Scurvy: A Historical, Nutritional Disease

Scurvy is a disease of historical importance caused by a deficiency in vitamin C (ascorbic acid). Though mostly found among sailors of the past centuries, scurvy remains a real risk when the recommended intake of vitamin C is not adequately fulfilled. Untreated scurvy can be fatal.

Signs and Symptoms of Scurvy

The signs and symptoms of scurvy are caused by a lack of collagen. Collagen is a tough, structural protein produced by cells in the body that is found in tendons, ligaments, and skin. It's also found in the walls of blood vessels.

Some of the signs of scurvy include:

  • Lethargy and overall weakness
  • Easy bruising or bleeding
  • Spontaneous bleeding of the gums or of other mucous membranes
  • A swollen, inflamed gum tissue
  • Sharp pains in the limbs or joints
  • Rough, dry, scaly skin
  • Decreased red blood cells

Who Is At Risk of Developing Scurvy?

Any person who is not getting an adequate amount of vitamin C from foods or supplements is at risk for scurvy.
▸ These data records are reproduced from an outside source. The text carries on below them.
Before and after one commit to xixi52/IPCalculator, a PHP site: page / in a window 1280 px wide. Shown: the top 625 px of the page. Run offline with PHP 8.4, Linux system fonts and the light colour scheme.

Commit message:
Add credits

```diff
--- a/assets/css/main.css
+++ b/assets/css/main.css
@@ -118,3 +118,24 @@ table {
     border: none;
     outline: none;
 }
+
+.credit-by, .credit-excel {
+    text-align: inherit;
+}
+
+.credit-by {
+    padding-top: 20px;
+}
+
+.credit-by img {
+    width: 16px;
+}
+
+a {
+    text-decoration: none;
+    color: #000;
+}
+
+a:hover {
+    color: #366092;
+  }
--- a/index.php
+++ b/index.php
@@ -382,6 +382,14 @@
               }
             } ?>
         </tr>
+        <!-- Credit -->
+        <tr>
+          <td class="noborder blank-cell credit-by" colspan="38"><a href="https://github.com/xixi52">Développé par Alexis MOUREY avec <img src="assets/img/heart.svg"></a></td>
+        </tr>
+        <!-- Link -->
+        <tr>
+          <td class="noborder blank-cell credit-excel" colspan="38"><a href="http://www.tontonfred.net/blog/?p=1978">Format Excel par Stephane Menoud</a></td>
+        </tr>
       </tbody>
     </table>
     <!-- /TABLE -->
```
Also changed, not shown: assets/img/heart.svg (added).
Conditions that may increase the risk of scurvy include malabsorption, eating disorders, anorexia nervosa, and alcoholism. Vegetarians may also be at a higher risk unless they eat enough fruits and vegetables.
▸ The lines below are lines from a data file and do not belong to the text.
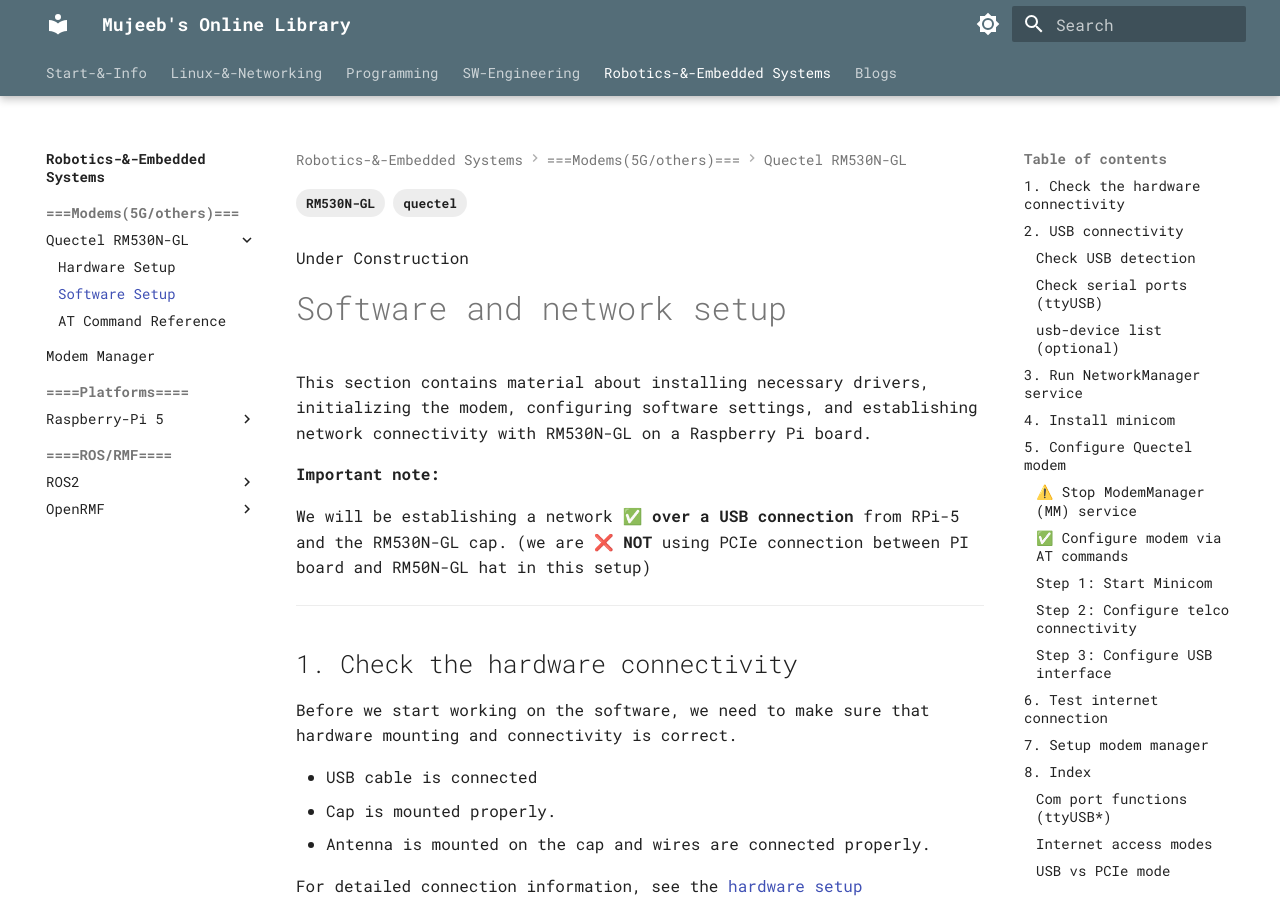
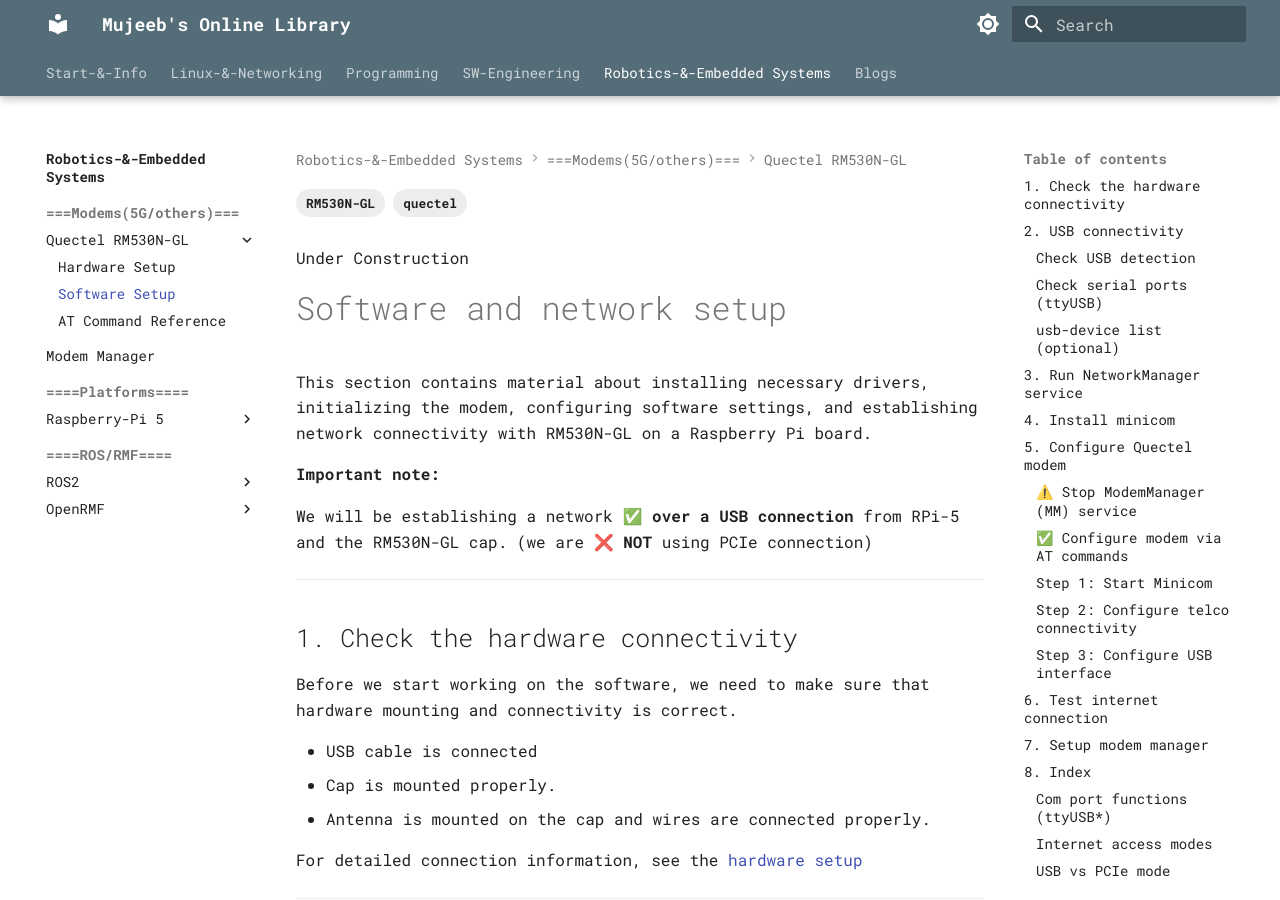
Before and after one commit to alohamujeeb/alohamujeeb.github.io, an MkDocs documentation site: the page built from docs/embsys-drobot/Quectel-RM530N-GL/02-sw-setup-pi5.md, in a window 1280 px wide and 900 px high. Built offline with MkDocs 1.6.1 and Material for MkDocs 9.7.7, drawn with Linux system fonts in a browser that asks for light colours.

Commit message:
some changes

```diff
--- a/docs/embsys-drobot/Quectel-RM530N-GL/02-sw-setup-pi5.md
+++ b/docs/embsys-drobot/Quectel-RM530N-GL/02-sw-setup-pi5.md
@@ -12,7 +12,7 @@
 **Important note:**
 
 We will be establishing a network ✅ **over a USB connection** from RPi-5 and the RM530N-GL cap.
-(we are ❌ **NOT** using PCIe connection between PI board and RM50N-GL hat in this setup)
+(we are ❌ **NOT** using PCIe connection)
 
 ---
 ## 1. Check the hardware connectivity
```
Preventing Scurvy

The World Health Organization recommends that adults consume at least 40 mg of vitamin C per day to help avoid scurvy. For most adults, a balanced diet that includes various fruits and vegetables should provide more than enough vitamin C. Fresh fruits and vegetables are excellent sources of vitamin C, as are fortified juices and cereals. Ascorbic acid supplements are also available.